The overground route of the Victoria Tunnel makes for a fascinating walk of between 1.5-2 hours, starting on Claremont Road, opposite Exhibition Park and finishing on Newcastle’s Quayside.
Many people will have walked the streets of Newcastle without ever knowing what lies a few feet beneath them. The Victoria Tunnel runs beneath Newcastle from the Town Moor down to the Tyne. It was built in 1842 to transport coal from Leazes Main Colliery to riverside staithes ready for loading onto ships.
When it opened in 1835, the Leazes Main or Spital Tongues Colliery was one of the many coal mines around Newcastle. The industrial revolution was in full steam; demand for coal was high and the competition was great.
Initially, the coal was carried on carts from the colliery through the streets of Newcastle to the river, ready for shipping. This was slow and because of the annual charges involved expensive. Porter and Latimer, the colliery owners, therefore employed a local engineer, William E. Gilhespie, to construct an underground waggonway.
Permission to build the Tunnel was granted in 1838 and work started the following year. The Tunnel was probably dug in sections.
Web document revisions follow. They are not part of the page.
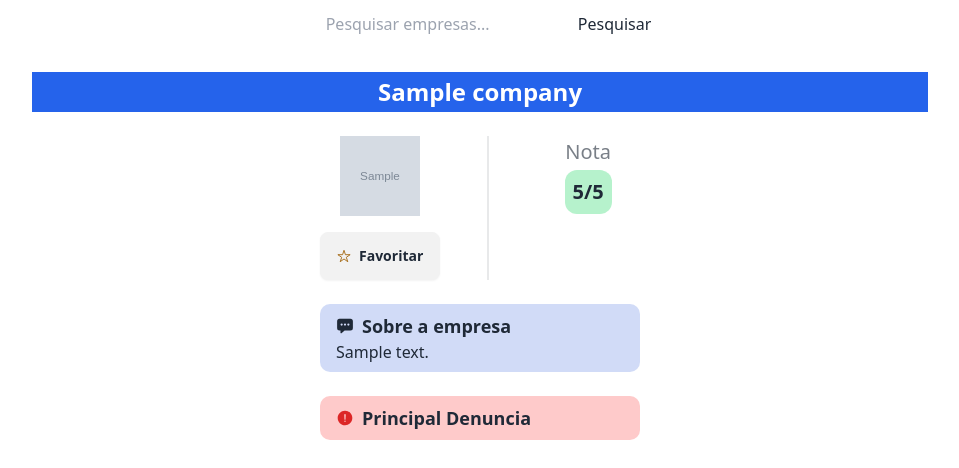
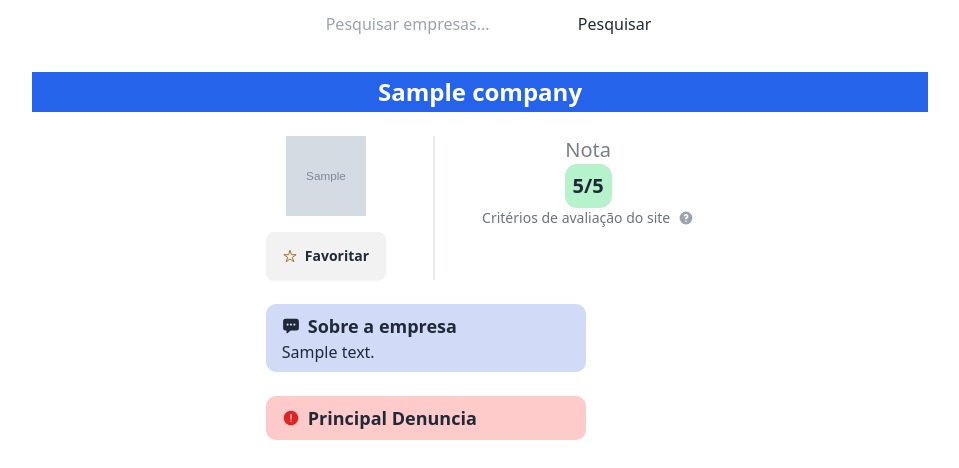
Before and after one commit to PenseNisso/PenseNissoApp, a Django app: page /empresas/1/ in a window 1280 px wide. Shown: the part 64-532 px from the top of the page, without its empty margins (160-1119 px from the left). Run offline with Django 4.2, Linux system fonts and the light colour scheme; tables that the repository leaves empty hold one stand-in row (values such as "Sample post"); grey boxes marked "Sample" are stand-in pictures; some libraries are stand-ins or nearby versions.

Commit message:
view(notas): Add rating criteria publicly on the website

```diff
--- a/base_templates/global/base.html
+++ b/base_templates/global/base.html
@@ -5,6 +5,7 @@
     <meta charset="UTF-8">
     <meta name="viewport" content="width=device-width, initial-scale=1.0">
     <title>Pense Nisso {% block title %}{% endblock %}</title>
+    <link href="https://cdnjs.cloudflare.com/ajax/libs/flowbite/2.2.0/flowbite.min.css" rel="stylesheet" />
     <link href="https://cdn.jsdelivr.net/npm/daisyui@4.4.19/dist/full.min.css" rel="stylesheet" type="text/css" />
     <script src="https://cdn.tailwindcss.com"></script>
     <link rel="stylesheet" href="https://ajax.googleapis.com/ajax/libs/jqueryui/1.13.2/themes/smoothness/jquery-ui.css">
--- a/company/templates/companies/company.html
+++ b/company/templates/companies/company.html
@@ -1,5 +1,7 @@
 {% extends "global/base.html" %} {% block title %} - Empresa {% endblock %}
 {%block content %}
+
+<script src="https://cdnjs.cloudflare.com/ajax/libs/flowbite/2.2.0/flowbite.min.js"></script>
 
 <div class="flex flex-column justify-center items-center bg-blue-600 text-white w-full h-10 text-center my-6">
   <h1 class="text-2xl font-bold">{{ company.name }}</h1>
@@ -33,6 +35,21 @@
       bg-opacity-40 rounded-xl p-2">
         {{score}}/5
       </div>
+
+
+      <p class="flex items-center text-sm text-gray-500 dark:text-gray-400"> Critérios de avaliação do site <button data-popover-target="popover-description" data-popover-placement="bottom-end" type="button"><svg class="w-4 h-4 ms-2 text-gray-400 hover:text-gray-500" aria-hidden="true" fill="currentColor" viewBox="0 0 20 20" xmlns="http://www.w3.org/2000/svg"><path fill-rule="evenodd" d="M18 10a8 8 0 11-16 0 8 8 0 0116 0zm-8-3a1 1 0 00-.867.5 1 1 0 11-1.731-1A3 3 0 0113 8a3.001 3.001 0 01-2 2.83V11a1 1 0 11-2 0v-1a1 1 0 011-1 1 1 0 100-2zm0 8a1 1 0 100-2 1 1 0 000 2z" clip-rule="evenodd"></path></svg><span class="sr-only">Show information</span></button></p>
+      <div data-popover id="popover-description" role="tooltip" class="absolute z-10 invisible inline-block text-sm text-gray-500 transition-opacity duration-300 bg-white border border-gray-200 rounded-lg shadow-sm opacity-0 w-72 dark:bg-gray-800 dark:border-gray-600 dark:text-gray-400">
+          <div class="p-3 space-y-2">
+              <h3 class="font-semibold text-gray-900 dark:text-white">Critérios de Avaliação</h3>
+              <p>O Pense Nisso e sua equipe de moderação acredita no uso da tecnologia para divulgar informação segura e confiável. Para complementar o alcance e praticidade de nosa plataforma desenvolvemos um sistema de avaliação de empresas próprio baseado em alguns parâmetros de nossa base de dados para melhor atender nossos usuários. </p>
+              <h3 class="font-semibold text-gray-900 dark:text-white">Cálculo da Nota</h3>
+              <p>O cálculo envolvido nesse sistema de notas leva em consideração uma relação exponencial entre a nota e as denúncias que recebemos a todo momento. Levando em conta não somente a quantidade de denúnicas, mas também a gravidade e o tempo desde quando ocorreram.</p>
+        </svg></a>
+          </div>
+          <div data-popper-arrow></div>
+      </div>
+
+
     </div>
   </div>
 
```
The engineers would have excavated a shaft down to the right level, then tunneled out to link up with the next section. The walls of the Tunnel were lined in stone and a double brick arch supported the roof. It is approximately 7ft 5in (2.3m) high and 1.9m wide. This was just large enough to accommodate custom built chaldron waggons.
In 1939, it was converted into an air-raid shelter to protect hundreds of Newcastle citizens during World War II. A programme of repairs in 2007-8 was funded by the Heritage Lottery Fund and the TyneWear Partnership, and part of the Tunnel is now open to the public.
What you will see on this walk